PROVIDED RECORDS
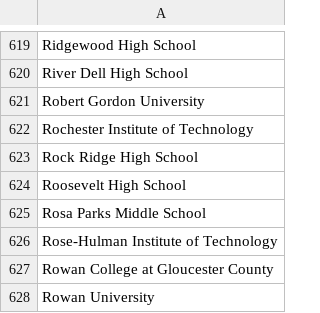
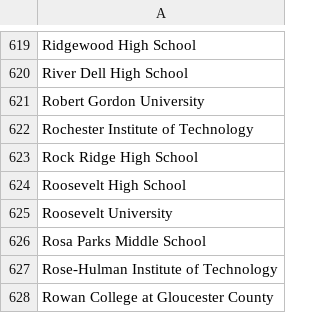
Before and after one commit to scarlethacks/scarlethacks.github.io, a CSV file: public/files/schools.csv, drawn as a sheet; only a part is shown, gaps mark what is left out; the shorter side is filled out with more unchanged rows; the diff names each change by its address in the sheet, - before the commit and + after, or states it on an @@ line.

Commit message:
Added Roosevelt University

```diff
--- a/public/files/schools.csv
+++ b/public/files/schools.csv
+row 625: Roosevelt University
```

DIRECTIONS
Copy out the whole listing exactly. Skip its pictures.

EXERCISE OUTPUT
Before and after one commit to scarlethacks/scarlethacks.github.io, a CSV file: public/files/schools.csv, drawn as a sheet; only a part is shown, gaps mark what is left out; the shorter side is filled out with more unchanged rows; the diff names each change by its address in the sheet, - before the commit and + after, or states it on an @@ line.

Commit message:
Added Roosevelt University

```diff
--- a/public/files/schools.csv
+++ b/public/files/schools.csv
+row 625: Roosevelt University
```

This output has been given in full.